2007年12月02日

Hawaii low in suicides, depression

Hawai'i is among the states with the fewest depressed residents and suicides per 100,000 people, according to a national report released yesterday.

Hawai'i's suicide rate places it 41st in the country, and it is the second-least depressed state, reports Mental Health America, a nonprofit that promotes mental wellness.

"It's a positive ranking but we can't see this as a time to relax and say 'Gee, we're rated petty good,' " said Dr. Thomas Hester, chief of the Adult Mental Health Division at the Hawai'i Department of Health. "The overall message is to redouble our effort in reducing suicides in Hawai'i. We shouldn't feel comforted by this report. Currently, we have one suicide every three days in Hawai'i. We can do better."

The study ranked depression based on the percentage of the adults and adolescents experiencing at least one major depressive episode in the past year, the percentage of adults experiencing serious psychological distress and the average number of days in the last 30 days in which the population reported that their mental health was not good.

South Dakota ranked as the "least depressed" state, followed by Hawai'i, New Jersey, Iowa, Maryland, Minnesota, Louisiana, Illinois, North Dakota and Texas. The "most depressed" state is Utah, followed by West Virginia, Kentucky, Rhode Island, Nevada, Oklahoma, Idaho, Missouri, Ohio and Wyoming.

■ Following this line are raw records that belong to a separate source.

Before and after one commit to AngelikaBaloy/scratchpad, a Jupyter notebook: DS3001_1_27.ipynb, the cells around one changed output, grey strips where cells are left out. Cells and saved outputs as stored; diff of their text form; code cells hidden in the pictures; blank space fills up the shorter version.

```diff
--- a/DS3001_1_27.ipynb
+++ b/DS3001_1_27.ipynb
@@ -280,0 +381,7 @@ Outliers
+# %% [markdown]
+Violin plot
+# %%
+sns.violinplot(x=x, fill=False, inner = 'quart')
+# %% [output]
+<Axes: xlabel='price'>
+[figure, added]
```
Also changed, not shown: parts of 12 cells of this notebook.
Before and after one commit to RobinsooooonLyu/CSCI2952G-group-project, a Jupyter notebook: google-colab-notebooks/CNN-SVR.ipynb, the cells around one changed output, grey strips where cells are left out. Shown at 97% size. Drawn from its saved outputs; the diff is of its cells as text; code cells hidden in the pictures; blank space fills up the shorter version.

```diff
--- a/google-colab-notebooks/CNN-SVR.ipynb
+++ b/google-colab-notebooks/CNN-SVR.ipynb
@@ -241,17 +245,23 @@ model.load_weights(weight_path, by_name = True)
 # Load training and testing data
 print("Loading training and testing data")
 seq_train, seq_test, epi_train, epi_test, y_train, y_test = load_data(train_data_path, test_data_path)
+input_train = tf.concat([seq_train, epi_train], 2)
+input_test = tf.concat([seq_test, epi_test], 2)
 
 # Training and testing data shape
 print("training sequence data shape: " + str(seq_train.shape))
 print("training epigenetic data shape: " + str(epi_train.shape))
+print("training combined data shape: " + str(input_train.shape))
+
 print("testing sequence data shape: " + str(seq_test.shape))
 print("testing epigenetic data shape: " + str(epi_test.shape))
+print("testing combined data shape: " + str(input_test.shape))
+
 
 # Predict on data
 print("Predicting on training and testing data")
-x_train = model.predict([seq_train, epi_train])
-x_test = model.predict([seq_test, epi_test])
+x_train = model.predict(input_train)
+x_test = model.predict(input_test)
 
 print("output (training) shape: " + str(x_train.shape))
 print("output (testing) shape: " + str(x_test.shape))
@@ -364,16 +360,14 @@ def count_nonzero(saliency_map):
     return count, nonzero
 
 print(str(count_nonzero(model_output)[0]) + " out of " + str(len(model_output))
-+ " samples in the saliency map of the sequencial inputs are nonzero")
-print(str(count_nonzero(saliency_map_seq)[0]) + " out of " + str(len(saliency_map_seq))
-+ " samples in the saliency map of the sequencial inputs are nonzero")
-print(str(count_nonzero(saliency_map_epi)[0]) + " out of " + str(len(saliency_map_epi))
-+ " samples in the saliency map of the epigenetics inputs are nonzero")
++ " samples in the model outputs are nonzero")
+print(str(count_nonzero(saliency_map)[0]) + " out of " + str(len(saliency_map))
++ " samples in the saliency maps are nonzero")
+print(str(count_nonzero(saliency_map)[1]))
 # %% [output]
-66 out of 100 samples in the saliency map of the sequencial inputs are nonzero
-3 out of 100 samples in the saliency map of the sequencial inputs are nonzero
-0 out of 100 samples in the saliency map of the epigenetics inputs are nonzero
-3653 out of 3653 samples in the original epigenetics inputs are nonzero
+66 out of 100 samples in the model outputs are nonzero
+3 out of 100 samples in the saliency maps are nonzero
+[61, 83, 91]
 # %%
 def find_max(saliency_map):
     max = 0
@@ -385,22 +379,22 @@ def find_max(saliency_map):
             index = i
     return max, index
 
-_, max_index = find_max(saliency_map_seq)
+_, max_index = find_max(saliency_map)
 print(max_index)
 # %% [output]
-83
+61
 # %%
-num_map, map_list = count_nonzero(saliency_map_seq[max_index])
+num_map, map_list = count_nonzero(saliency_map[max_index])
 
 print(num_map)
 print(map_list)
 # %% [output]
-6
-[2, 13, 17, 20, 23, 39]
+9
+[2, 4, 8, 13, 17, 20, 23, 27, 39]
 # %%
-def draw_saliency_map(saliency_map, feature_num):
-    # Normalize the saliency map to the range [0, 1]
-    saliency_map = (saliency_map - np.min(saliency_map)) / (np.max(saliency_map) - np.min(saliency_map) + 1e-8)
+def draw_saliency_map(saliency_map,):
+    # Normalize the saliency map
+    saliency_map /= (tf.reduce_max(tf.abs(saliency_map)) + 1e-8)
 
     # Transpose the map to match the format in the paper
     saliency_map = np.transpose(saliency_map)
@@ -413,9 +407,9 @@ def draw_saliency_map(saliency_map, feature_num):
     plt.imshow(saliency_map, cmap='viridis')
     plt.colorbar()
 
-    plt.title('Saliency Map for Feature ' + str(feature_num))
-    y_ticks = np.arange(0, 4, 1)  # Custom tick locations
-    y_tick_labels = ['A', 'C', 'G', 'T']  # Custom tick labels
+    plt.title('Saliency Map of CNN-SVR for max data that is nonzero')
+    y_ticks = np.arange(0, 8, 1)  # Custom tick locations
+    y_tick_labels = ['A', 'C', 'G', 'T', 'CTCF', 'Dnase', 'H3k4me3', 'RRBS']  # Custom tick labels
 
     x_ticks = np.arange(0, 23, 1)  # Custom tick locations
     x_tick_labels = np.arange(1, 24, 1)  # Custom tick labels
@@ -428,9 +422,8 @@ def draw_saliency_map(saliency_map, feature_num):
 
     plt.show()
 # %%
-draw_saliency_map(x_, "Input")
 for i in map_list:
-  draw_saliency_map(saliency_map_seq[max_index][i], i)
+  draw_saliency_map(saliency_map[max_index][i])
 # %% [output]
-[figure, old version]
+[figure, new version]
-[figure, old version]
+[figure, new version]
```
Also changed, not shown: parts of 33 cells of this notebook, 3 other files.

The District of Columbia has the lowest suicide rate, followed by New York, Massachusetts, New Jersey, Rhode Island, Illinois, Connecticut, Maryland and Hawai'i. The highest suicide rates are in Alaska, Nevada, New Mexico, Montana, Wyoming, Idaho and Utah.

The study, "Ranking America's Mental Health: An Analysis of Depression Across the States," said states with better access to care had lower suicide and depression rates.